Steve Bruns, MPP, Staff Writer, Brief Policy Perspectives
Just this past summer, the University of Pittsburgh Medical Center (UPMC) Health Plan announced that insurance premiums in the Affordable Care Act (ACA) marketplace would rise by eight percent, on average, in 2018 to compensate for the anticipated increase in health care costs. Fast forward to mid-October, when UPMC announced a more dramatic increase: premiums would be 41 percent higher, on average, in 2018.
What happened between then and now?
On October 12, President Trump signed an executive order to expand the availability of cheaper, skimpier health plans, and later that same day the White House announced its refusal to pay cost-sharing subsidies to insurers in the ACA marketplace. The wonky details aside, these two policy actions are oriented toward a singular political goal: to fulfill a campaign promise to upend the ACA, President Obama’s signature legislative achievement. But pursuing this goal is likely to come at a great cost to many Americans, including vulnerable Americans who need insurance coverage the most (the sick and the elderly), young and healthy Americans who opt for cheaper yet less reliable insurance coverage, and ultimately, the general American taxpayer.
If implemented as written, the President’s executive order would benefit the young and healthy at the expense of the sick and elderly. While the executive order does not have the force of law, it does instruct the Departments of Health and Human Services, Labor, and Treasury to write new regulations easing the federal rules governing association health plans and short-term insurance plans. Once finalized, the regulations would likely expand the availability of cheaper plans with less coverage benefits. This is because it would exempt association health plans and short-term insurance plans from meeting the ACA’s essential health benefits requirement—mandating that insurers cover benefits ranging from hospital care to prescription drugs to maternity care—as well as the requirement that insurance cover a minimal percentage of a person’s medical bills.
Such plans would likely lure younger and healthier beneficiaries away from the more expensive plans offered in the ACA marketplace, and therefore drive up premiums for the older, sicker groups who remain in the ACA market because they need more comprehensive coverage.
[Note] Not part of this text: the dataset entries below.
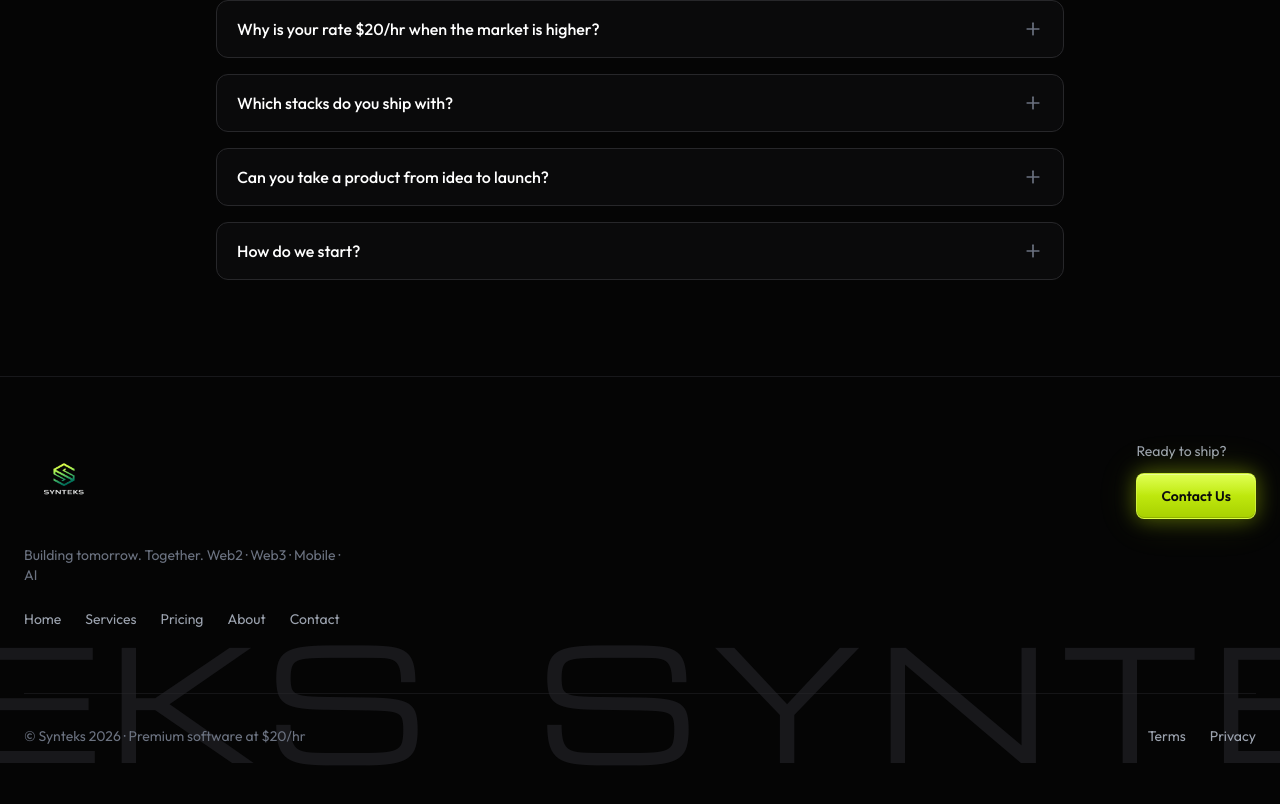
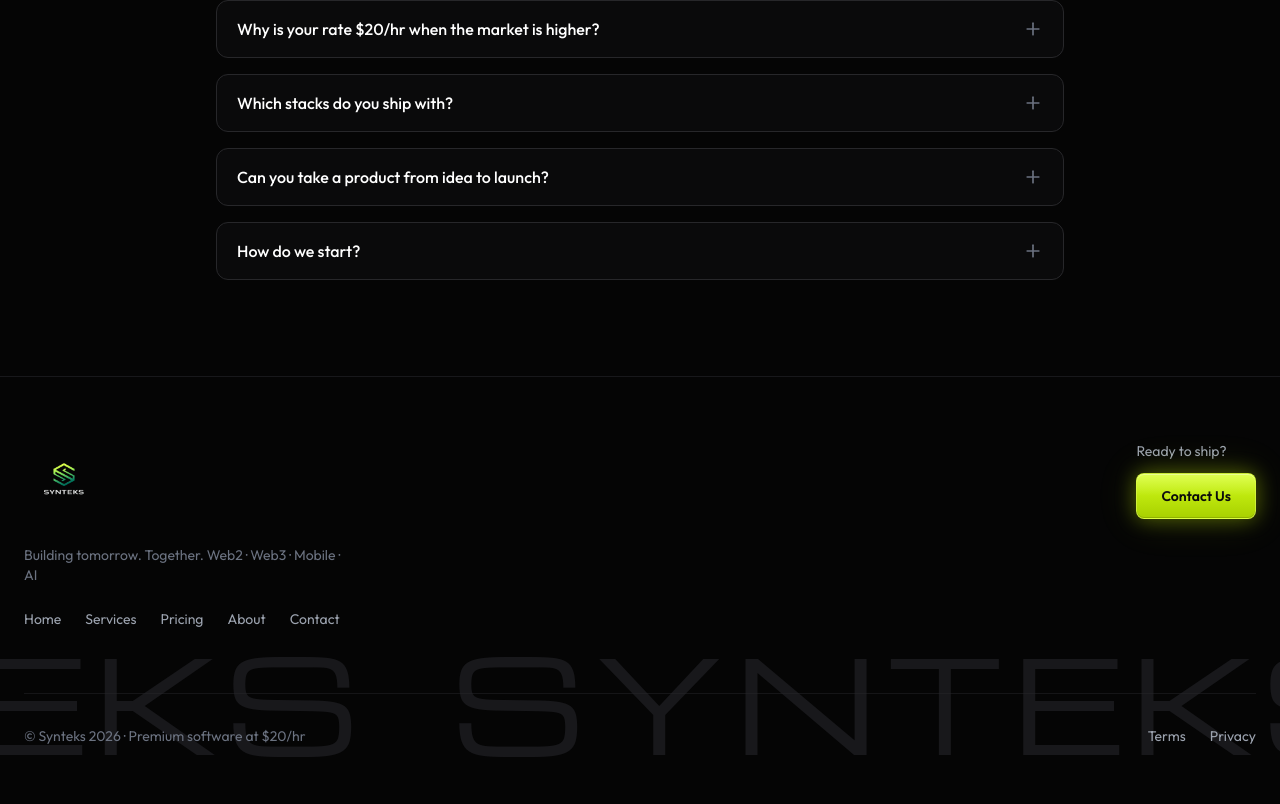
Before and after one commit to Minhal128/synteks, a Next.js app: page /contact in a window 1280 px wide. Shown: the part 1306-2110 px from the top of the page. Before the commit the page ends 2084 px from the top, so only its background shows below. Built offline with nearby package versions, Linux system fonts and the light colour scheme.

Commit message:
animation and smothness

```diff
--- a/src/components/Footer.tsx
+++ b/src/components/Footer.tsx
@@ -19,14 +19,14 @@ const footerLinks = [
 
 export function Footer() {
   return (
-    <footer className="relative bg-[#050505] pt-16 pb-8 overflow-hidden border-t border-zinc-900">
-      {/* Moving linear SYNTEKS watermark */}
-      <div className="absolute inset-x-0 bottom-0 h-[40%] overflow-hidden pointer-events-none select-none">
-        <div className="flex w-max animate-slide whitespace-nowrap">
+    <footer className="relative bg-[#050505] pt-16 pb-16 overflow-hidden border-t border-zinc-900">
+      {/* Moving linear SYNTEKS watermark — lifted so letters aren't clipped */}
+      <div className="absolute inset-x-0 bottom-8 md:bottom-12 overflow-hidden pointer-events-none select-none">
+        <div className="flex w-max animate-slide whitespace-nowrap items-center">
           {[0, 1].map((copy) => (
             <span
               key={copy}
-              className="font-display text-[14vw] md:text-[12vw] leading-none text-zinc-900 tracking-wider px-8"
+              className="font-display text-[12vw] md:text-[10vw] leading-none text-zinc-900 tracking-wider px-8"
             >
               SYNTEKS&nbsp;&nbsp;SYNTEKS&nbsp;&nbsp;SYNTEKS&nbsp;&nbsp;
             </span>
--- a/src/components/Hero.tsx
+++ b/src/components/Hero.tsx
@@ -23,7 +23,7 @@ export function Hero() {
       setPhase("content");
       return;
     }
-    const hold = setTimeout(() => setPhase("dissolve"), 3000);
+    const hold = setTimeout(() => setPhase("dissolve"), 1000);
     return () => clearTimeout(hold);
   }, []);
 
@@ -78,9 +78,9 @@ export function Hero() {
               <Image
                 src="/logo.png"
                 alt="Synteks"
-                width={360}
-                height={260}
-                className="w-[220px] sm:w-[300px] md:w-[360px] h-auto object-contain drop-shadow-[0_0_50px_rgba(200,240,0,0.35)]"
+                width={520}
+                height={380}
+                className="w-[300px] sm:w-[400px] md:w-[480px] lg:w-[520px] h-auto object-contain drop-shadow-[0_0_60px_rgba(200,240,0,0.4)]"
                 priority
               />
 
```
However, even those who seemingly benefit from a cheaper association health plan would do so at their own risk; often referred to as “junk” plans, association health plans are traditionally rife with fraud and sometimes fail to pay beneficiaries’ medical bills due to insolvency.
Although the executive order at least portends to benefit the young and healthy, the administration’s refusal to pay cost-sharing reduction (CSR) subsidies amounts to a loss for nearly every key stakeholder in the ACA insurance marketplace. The ACA mandated that the federal government pay CSR subsidies to compensate insurers for lowering the out-of-pocket costs, deductibles, and copayments for low-income people who earn too much to be eligible for Medicaid. Without CSR payments, the law still requires that insurers reduce costs for lower-income people. Insurers will either raise premiums to make up for lost revenue or flee the marketplace. If insurance companies do raise premiums, the federal government, per the law, is on the hook for much of those costs. Thus, the decision to stop the payments has no clear winners, with wide-ranging negative consequences for the government, the insured, and the insurers. According to the Center on Budget and Policy Priorities:
- ACA premiums will rise by an additional 20% in 2018.
- The federal government will add $194 billion to the national debt over the next decade.
- The number of uninsured will rise by one million in 2018.
- Insurance companies who already set premiums on the assumption that the payments would continue in 2018 will lose revenue.
The administration’s decision to not pay CSR subsidies is not set in stone, however, as Congress can still appropriate funding for the subsidies despite the White House’s lack of support. No matter how Congress acts to potentially support the current health law, the White House has already taken a series of actions over the last several months aimed at destabilizing the marketplace: it halved the ACA open enrollment period from 90 days to 45 days, cut the ACA advertising budget by 90 percent, reduced funding for in-person outreach by 40 percent, and has hinted that it might stop enforcement of the individual mandate. Taken together, these policy decisions have substantially added to premium increases in 2018 (Figure 1).
Certainly the ACA is not perfect, but it is a law that can and ought to be reformed rather than subverted or repealed outright. The ACA produced historic gains in insurance coverage for at least 13 million Americans, bringing the uninsured rate to a historic low, and it implemented payment and billing reforms intended to reduce the cost and improve the quality of health care. Considering the ACA’s 51 percent approval rating, it seems that the White House’s efforts to undermine the ACA are not just bad policy, but may be bad politics too.